**GIVEN ENTRIES**:
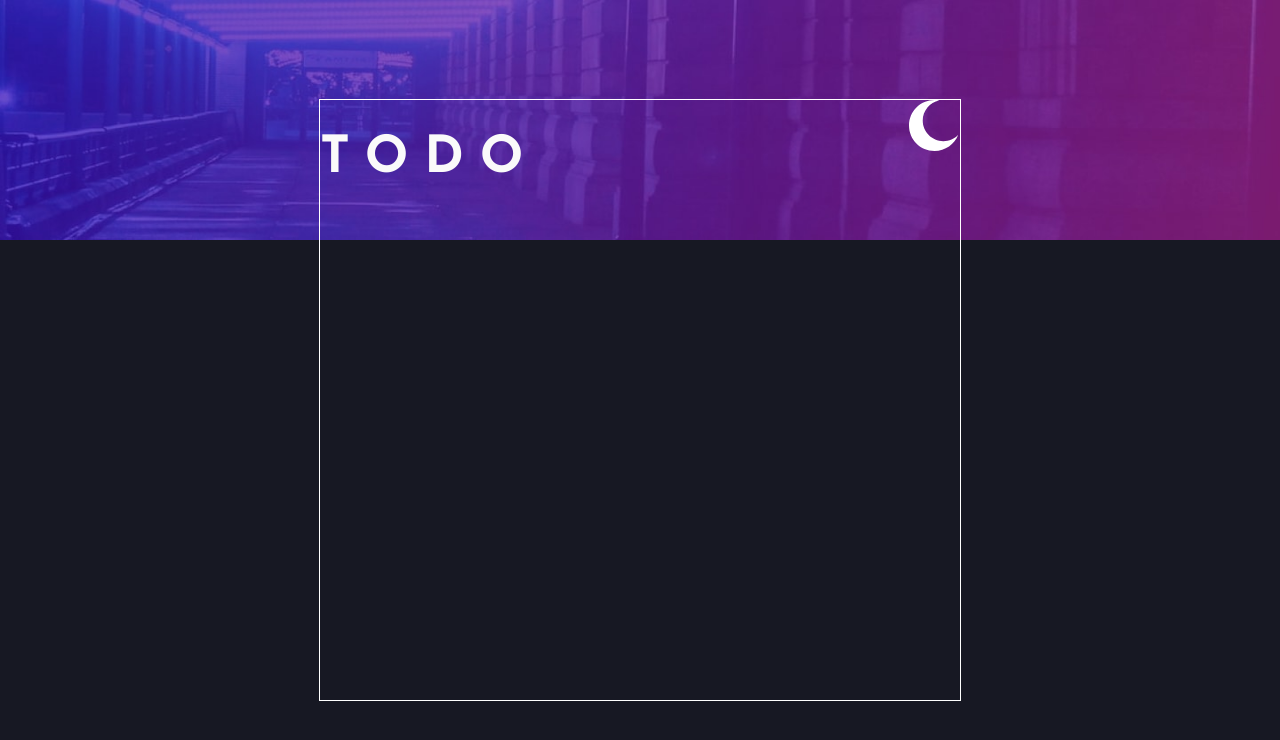
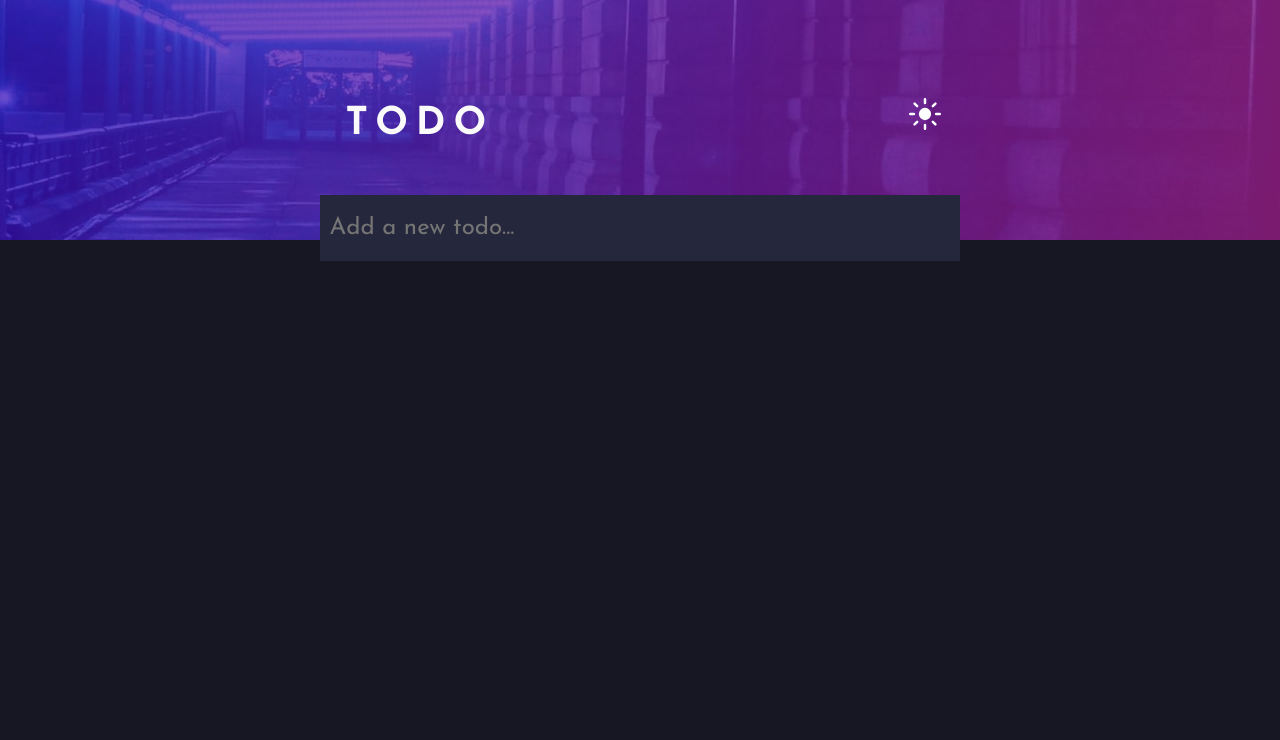
Before and after one commit to Kleomen/Todo-app, a React (Vite) app in the folder frontend/: page / in a window 1280 px wide. Shown: the top 740 px of the page. Built offline with nearby package versions, Linux system fonts and the light colour scheme.

Commit message:
Adding Tasks Functionality
Able to add tasks now below the search bar

```diff
--- a/frontend/src/components/background.css
+++ b/frontend/src/components/background.css
@@ -19,5 +19,10 @@
 
 .bg-dark {
   flex: 1;
-  background-color: #171823;
+  background-color: hsl(235, 21%, 11%)
 }
+
+.bg-light {
+  flex: 1;
+  background-color: hsl(0, 0%, 98%)
+}
--- /dev/null
+++ b/frontend/src/components/task.css
@@ -0,0 +1,16 @@
+.container_tasks{
+    width:100%;
+    height:8vh;
+    display:flex;
+    justify-content:center;
+    align-items:center;
+}
+.task{
+    width:100%;
+    height: 100%;
+    font-size: 3vh;
+    font-family: 'Josefin Sans', sans-serif;
+    background-color: hsl(235, 24%, 19%);
+    border: none;
+    color: hsl(0, 0%, 98%);
+}
--- /dev/null
+++ b/frontend/src/components/task.jsx
@@ -0,0 +1,14 @@
+import './task.css';
+
+function Task({ taskText }) {
+    return (
+        <div className = "container_tasks">
+            <div className="task">
+                <div className="circle"></div>
+                <p>{taskText}</p>
+            </div>
+        </div>
+    )
+}
+
+export default Task;
--- a/frontend/src/components/todo_menu.css
+++ b/frontend/src/components/todo_menu.css
@@ -2,8 +2,7 @@
 
 .container_menu{
     width:50%;
-    height:75%;
-    border:white solid 1px;
+    height:85%;
     z-index: 1;
     display: flex;
     flex-direction: column;
@@ -18,14 +17,34 @@
 .todo{
     font-family: 'Josefin Sans', sans-serif;
     font-weight: 700;
-    font-size: 4vw;
-    letter-spacing: 1rem;
+    font-size: 3vw;
+    letter-spacing: 1vh;
     color: hsl(0, 0%, 98%);
-    text-transform: uppercase;
+    margin-left: 2vw;
+    margin-top: 3.5vw;
 }
 
 .sun_moon_icon {
   cursor: pointer;
-  width: 4vw;
-  height: 4vw;
+  margin-top: 3vw;
+  margin-right: 1.5vw;
+  width: 2.5vw;
+  height: 2.5vw;
 }
+
+.search_bar{
+    width:100%;
+    height:8vh;
+    display:flex;
+    justify-content:center;
+    align-items:center;
+}
+.search_bar input{
+    width:100%;
+    height: 100%;
+    font-size: 3vh;
+    font-family: 'Josefin Sans', sans-serif;
+    background-color: hsl(235, 24%, 19%);
+    border: none;
+    color: hsl(0, 0%, 98%);
+}
--- a/frontend/src/components/todo_menu.jsx
+++ b/frontend/src/components/todo_menu.jsx
@@ -1,17 +1,46 @@
 import './todo_menu.css';
 import moonIcon from '../pictures/icon-moon.svg'
 import sunIcon from '../pictures/icon-sun.svg'
+import Task from './task';
+import { useState,inputText } from 'react';
 
 function TodoMenu({ isDarkMode, onToggle }) {
+    const [tasks, setTasks] = useState([]);
+    const [inputText, setInputText] = useState("");
+
+    const handleKeyDown = (e) => {
+        if (e.key === 'Enter' && inputText.trim() !== '') {
+            const newTask = {
+            text: inputText,
+            completed: false
+            };
+
+            setTasks([...tasks, newTask]);
+            setInputText('');
+        }
+        };
     return (
         <div className = "container_menu">
             <div className="footer_menu">
                 <h1 className='todo'>TODO</h1>
                 <img
-                    src={isDarkMode ? moonIcon : sunIcon}
+                    src={isDarkMode ? sunIcon : moonIcon}
                     onClick={onToggle}
                     className="sun_moon_icon"
                 />
+            </div>
+            <div className="search_bar">
+                <input placeholder=' Add a new todo...'
+                    value={inputText}
+                    onChange={(e) => setInputText(e.target.value)}
+                    onKeyDown={handleKeyDown}
+                    />
+            </div>
+
+            <div className="tasks_container">
+                {tasks.map((task) => (
+                    <Task key={task.id} taskText={task.text} />
+                ))}
             </div>
         </div>
     )
```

**DIRECTIONS**: Among the entries, find each line that includes the string "height" and copy it.

**TASK RESPONSE**:
+    height:8vh;
+    height: 100%;
-    height:75%;
+    height:85%;
-  height: 4vw;
+  height: 2.5vw;
+    height:8vh;
+    height: 100%;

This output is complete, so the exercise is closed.